It would almost feel like your body needs it to function correctly. In cases like this, the best solution is to undergo heroin withdrawal with the help of addiction treatment experts. Below are some of the physical manifestations you can expect during heroin withdrawal:
- Jitters and chills
- Vomiting and diarrhea
- You feel pain in your bones and muscles.
- You find it very difficult to sleep, as you haven’t taken heroin.
- Cold flashes.
- Uncontrolled leg movement.
How to Beat Heroin Addiction
It is nearly impossible to overcome heroin abuse all by yourself. Instead, you need a support system. When you reach out to a professional, your problems, symptoms, and conditions will be noted. As a result, they can develop a personalized treatment plan for you.
The most common approach to treating heroin abuse is therapy, and in most cases combining this with medication. Through medication, the craving for heroin can be reduced. The drugs operate similarly to heroin, in that they have a long-lasting dopamine production than heroin. This nullifies the effect of heroin on your brain and reduces the pleasure you derive from taking it.
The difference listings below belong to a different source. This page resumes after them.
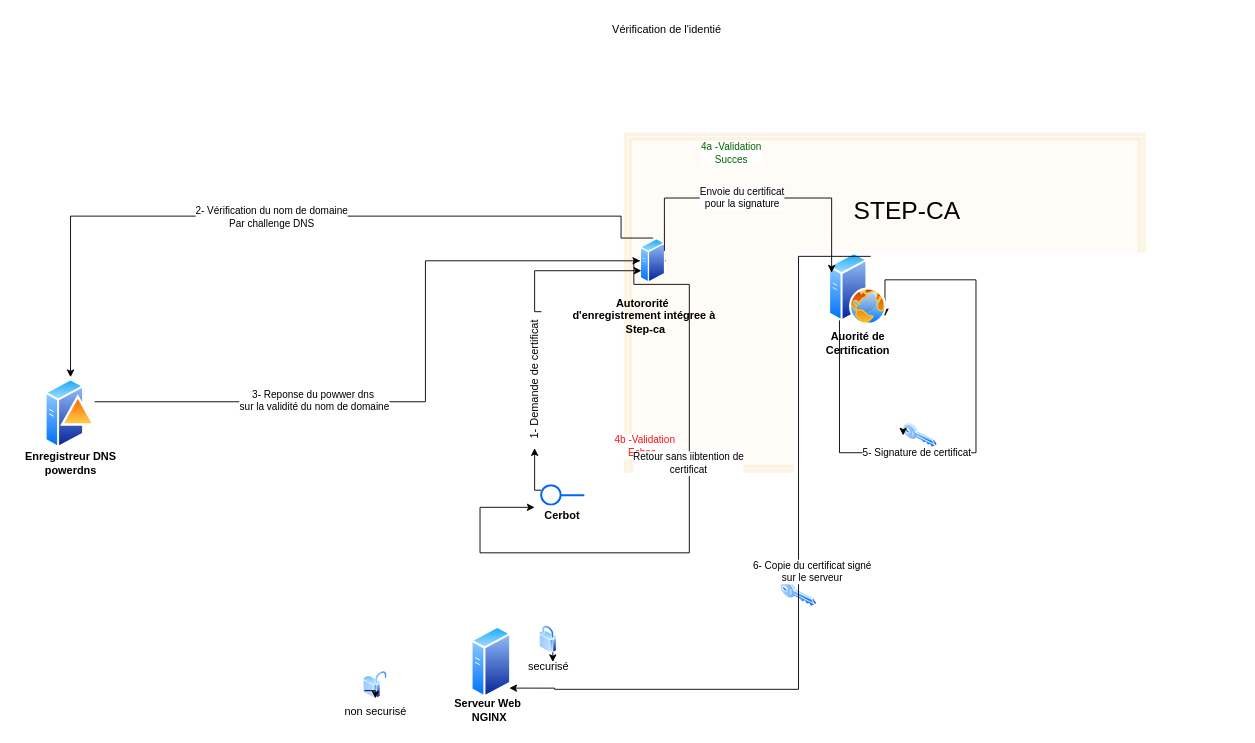
Before: page "Page-2" (2 of 3) of Diagramme sans nom.drawio in lakedjass/diagram, a draw.io diagram. Source tidied: cells renumbered, new cells numbered last; positions are measured from the earlier drawing's top-left corner, leaving out a move shared by most shapes. Both pictures are drawn from the tidied source at 91%, with x=0, y=0 at pixel (15, 15).
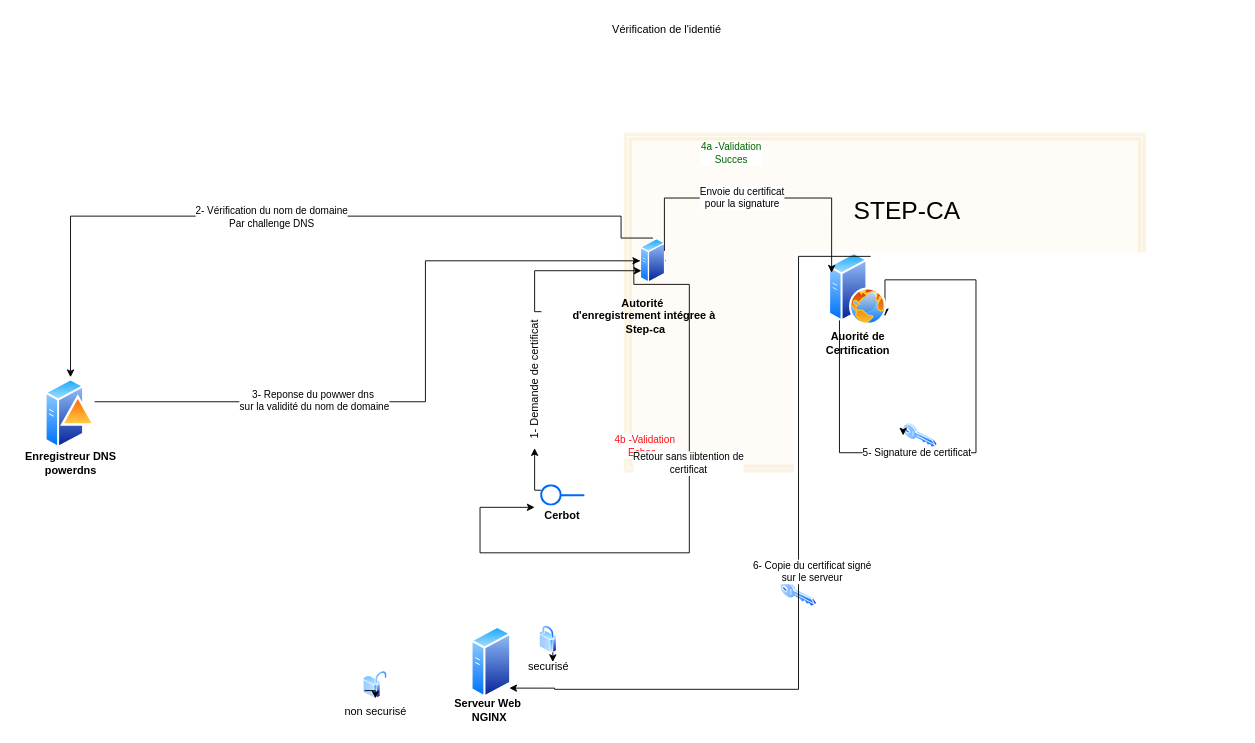
The same page after the edit.

Commit message:
Mettre à jour Diagramme sans nom.drawio

The edit, as a diff of the source:
```diff
@@
-    <mxCell id="36" value="Autororité&amp;nbsp;&lt;br&gt;d'enregistrement intégree à&lt;br&gt;&amp;nbsp;Step-ca" style="text;html=1;align=center;verticalAlign=middle;strokeColor=none;fillColor=none;fontStyle=1;" parent="1" vertex="1">
+    <mxCell id="36" value="Autorité&amp;nbsp;&lt;br&gt;d'enregistrement intégree à&lt;br&gt;&amp;nbsp;Step-ca" style="text;html=1;align=center;verticalAlign=middle;strokeColor=none;fillColor=none;fontStyle=1;" parent="1" vertex="1">
       <mxGeometry x="600" y="300" width="180" height="60" as="geometry" />
     </mxCell>
```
With therapy, the things you do, think of, as well as behaviours that support addiction will be modified and controlled. This way, you cope better with the stress and other triggers that lead to heroin abuse. This is known as Cognitive Behavioral Therapy.
Depending on your unique condition, there is also contingency management therapy that offers rewards for staying free from the drug.
From the above, it is easy to see that the long-term effects of heroin abuse can take a serious physical toll on the body. As a result, it is best to seek expert heroin addiction treatment as soon as possible.
Related article: Drug Abuse and Addictions: Warning Signs To Look Out For